Individuals of power

Earlier studies of Cerny cemeteries in the Paris Basin distinguish one particular category of "individuals of power" by burying them with arrows, quivers and possibly bows — perhaps thereby identifying them as "hunters."

Those studies showed that  such hunters were always men, with stress markers on their bones that were  consistent with drawing bows, the researchers of the new study noted, writing that. "Together, the recognition given to the masculine, to archery or to hunting, or even more broadly, to the wild world, characterizes the Cerny ideology in the Paris Basin." 

It's not known whether the woman buried at the Cerny cemetery at Fleury-sur-Orne was formally regarded as a "hunter" by her community, but "she was buried with four arrowheads, a type of artifact that is considered to be exclusively male in its associations in the Cerny culture," the researchers wrote in the study.

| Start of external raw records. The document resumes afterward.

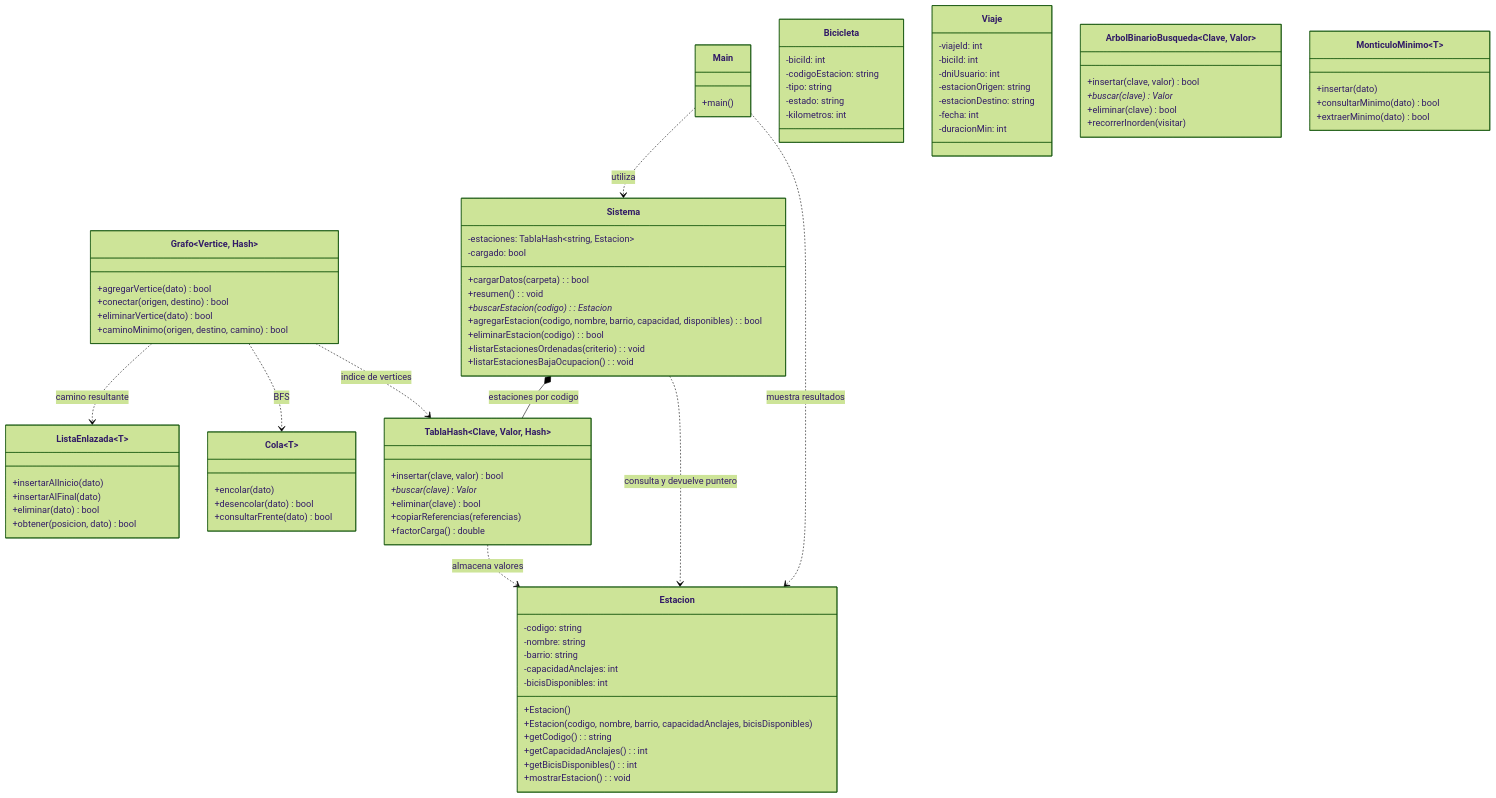
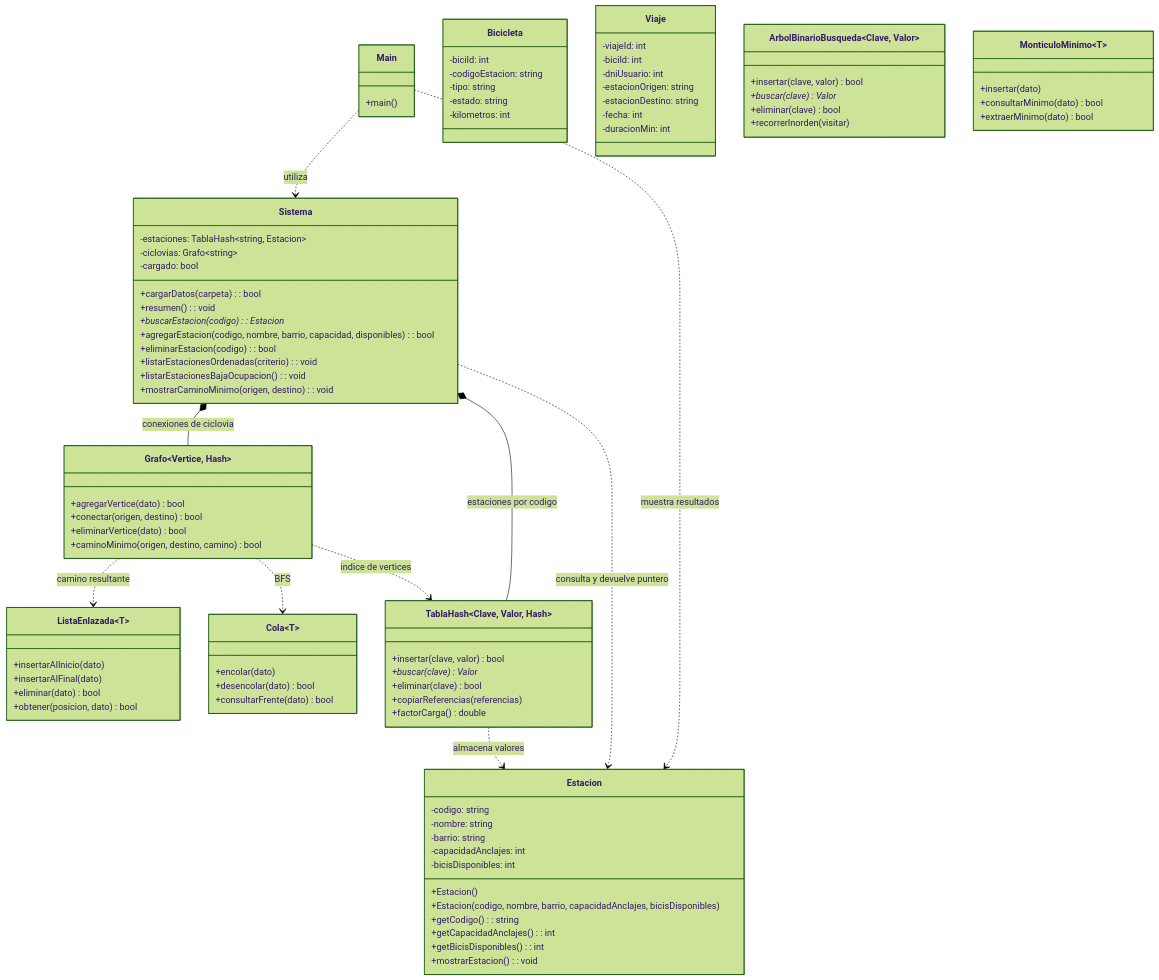
Before and after one commit to cberto/algoritmos: the diagram in TP - Integrador/UML_ACTUAL.md, drawn with Mermaid (forest theme). The commit also changed other lines of this file and 6 other files, not shown here.

```diff
--- a/TP - Integrador/UML_ACTUAL.md
+++ b/TP - Integrador/UML_ACTUAL.md
@@ -10,6 +10,7 @@
 
     class Sistema {
         -estaciones: TablaHash~string, Estacion~
+        -ciclovias: Grafo~string~
         -cargado: bool
         +cargarDatos(carpeta): bool
         +resumen(): void
@@ -18,6 +19,7 @@
         +eliminarEstacion(codigo): bool
         +listarEstacionesOrdenadas(criterio): void
         +listarEstacionesBajaOcupacion(): void
+        +mostrarCaminoMinimo(origen, destino): void
     }
 
     class Estacion {
@@ -96,6 +98,7 @@
     Main ..> Sistema : utiliza
     Main ..> Estacion : muestra resultados
     Sistema *-- TablaHash : estaciones por codigo
+    Sistema *-- Grafo : conexiones de ciclovia
     Sistema ..> Estacion : consulta y devuelve puntero
     TablaHash ..> Estacion : almacena valores
     Grafo ..> Cola : BFS
```
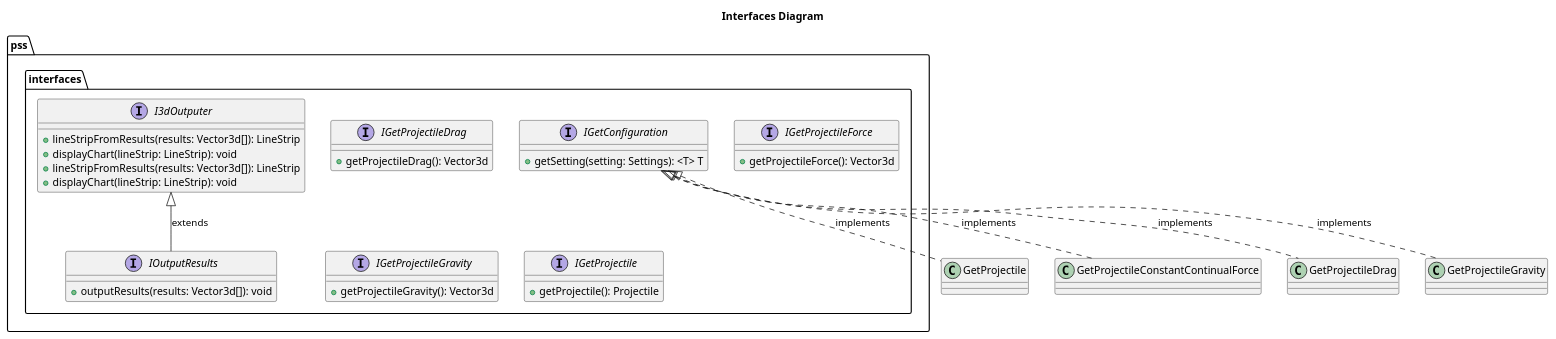
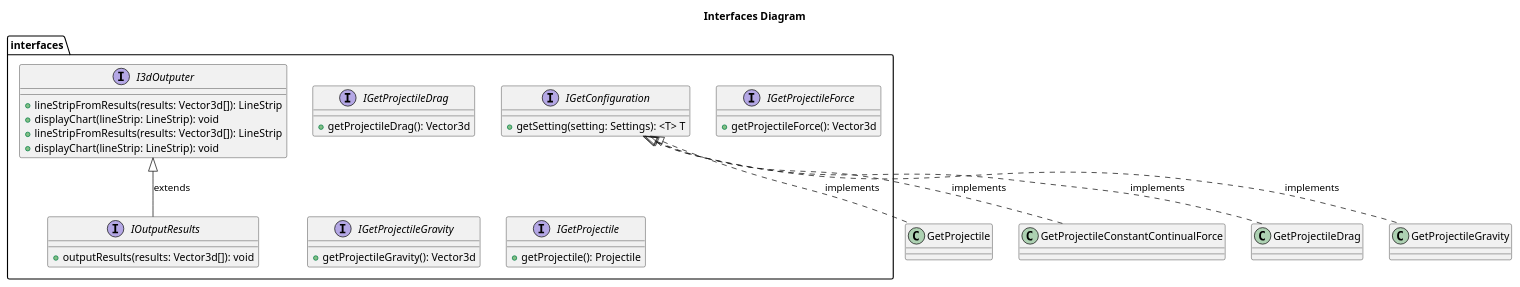
One commit to katanallama/projectile-simulation-suite changed the first of 8 diagrams in docs/res/design.org. Above: the diagram before and after it, drawn with PlantUML. The commit also changed other lines of this file and 5 other files, not shown here.

Commit message:
clean up class diagrams

```diff
--- a/docs/res/design.org
+++ b/docs/res/design.org
@@ -23,48 +23,48 @@
 #+begin_src plantuml :file interfaces.png
 @startuml
 title Interfaces Diagram
 
-package pss.interfaces {
+package interfaces {
     interface "I3dOutputer" as I3dOutputer {
         +lineStripFromResults(results: Vector3d[]): LineStrip
         +displayChart(lineStrip: LineStrip): void
     }
 
     interface "IGetConfiguration" as IGetConfiguration {
         +getSetting(setting: Settings): <T> T
     }
 
     interface "IGetProjectileDrag" as IGetProjectileDrag {
         +getProjectileDrag(): Vector3d
     }
 
     interface "IGetProjectileForce" as IGetProjectileForce {
         +getProjectileForce(): Vector3d
     }
 
     interface "IGetProjectileGravity" as IGetProjectileGravity {
         +getProjectileGravity(): Vector3d
     }
 
     interface "IGetProjectile" as IGetProjectile {
         +getProjectile(): Projectile
     }
 
     interface "IOutputResults" as IOutputResults {
         +outputResults(results: Vector3d[]): void
     }
 
     interface "I3dOutputer" as I3dOutputer {
         +lineStripFromResults(results: Vector3d[]): LineStrip
         +displayChart(lineStrip: LineStrip): void
     }
 }
 
 I3dOutputer <|-- IOutputResults: extends
 IGetConfiguration <|.. GetProjectile: implements
 IGetConfiguration <|.. GetProjectileConstantContinualForce: implements
 IGetConfiguration <|.. GetProjectileDrag: implements
 IGetConfiguration <|.. GetProjectileGravity: implements
 
 @enduml
 #+end_src
```
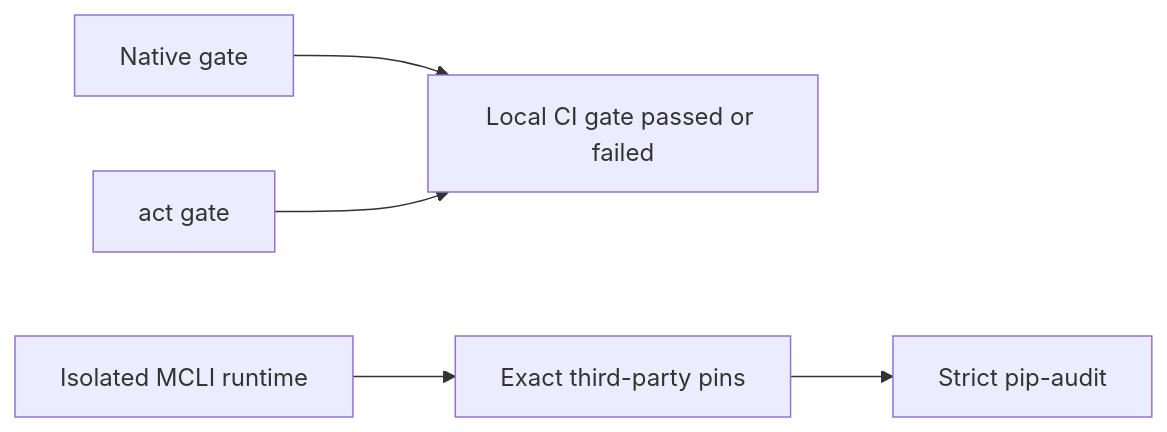
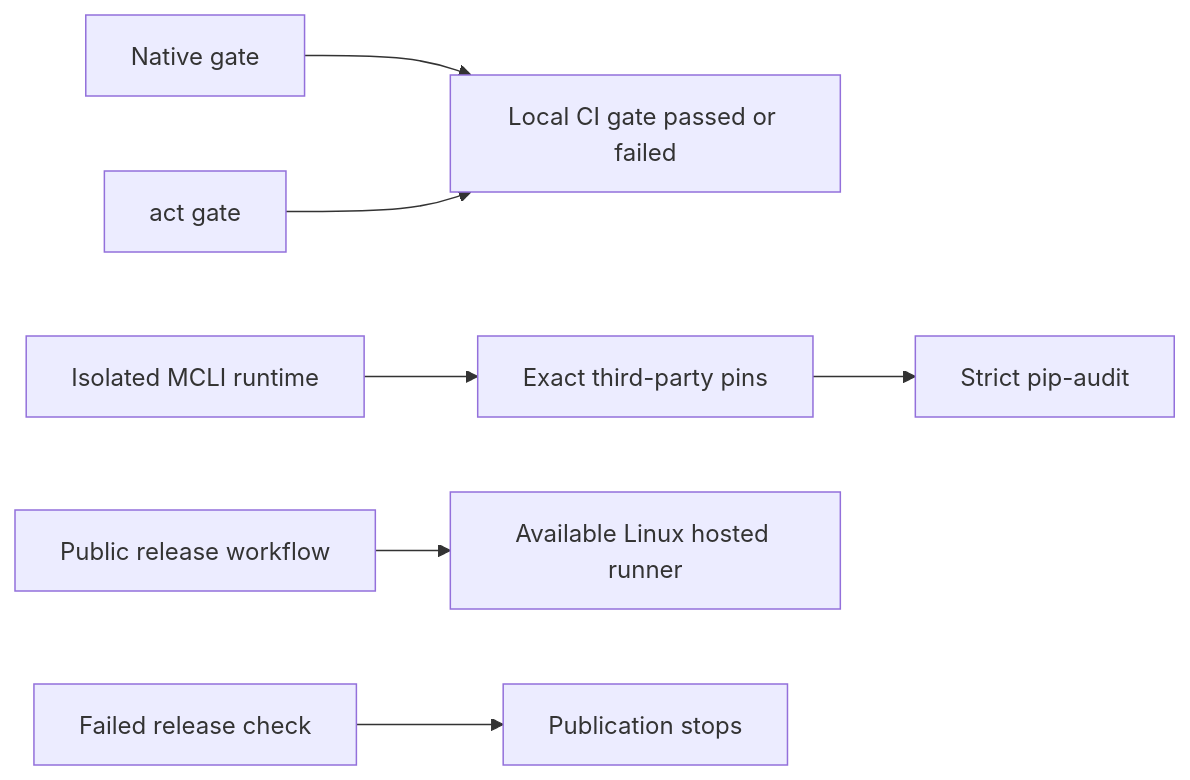
One commit to gwicho38/mcli changed the second of 2 diagrams in docs/releases/8.0.71.md. Above: the diagram before and after it, drawn with Mermaid. The commit also changed other lines of this file and 3 other files, not shown here.

Commit message:
fix: propagate publisher failures on available public runners (fixes #266)

````diff
--- a/docs/releases/8.0.71.md
+++ b/docs/releases/8.0.71.md
@@ -24,7 +31,9 @@
 ```mermaid
 flowchart LR
     Native[Native gate] --> Footer[Local CI gate passed or failed]
     Act[act gate] --> Footer
     Runtime[Isolated MCLI runtime] --> Pins[Exact third-party pins]
     Pins --> Audit[Strict pip-audit]
+    Release[Public release workflow] --> Runner[Available Linux hosted runner]
+    Failed[Failed release check] --> Stop[Publication stops]
 ```
````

This, in turn, implied that her burial at the site was an absolute necessity; and that her gender was "presented as masculine, which has granted her access, through the funerary rites, to this monumental cemetery," they wrote. 

Chris Fowler, a senior lecturer in later prehistoric archaeology at the University of Newcastle in the United Kingdom, who wasn't involved in the latest study but who's led investigations of Neolithic tombs in the UK, noted the woman buried at Fleury-sur-Orne seemed to have been held in the same regard as the men buried there.

He added that the individuals buried in different barrows were unrelated, and that not all members of the much larger community were buried in the barrows.

"It is fascinating that so many lineages shared the same burial ground while selecting, if you like, just one or two representatives from their lineage to be buried at the cemetery marked by these extensive mounds," he told Live Science in an email. "This raises further questions about the social and political dynamics among these lineages."

The study was published on April 21 in the journal Proceedings of the National Academy of Sciences

Originally published on Live Science.

Live Science Contributor

Tom Metcalfe is a freelance journalist and regular Live Science contributor who is based in London in the United Kingdom. Tom writes mainly about science, space, archaeology, the Earth and the oceans. He has also written for the BBC, NBC News, National Geographic, Scientific American, Air & Space, and many others.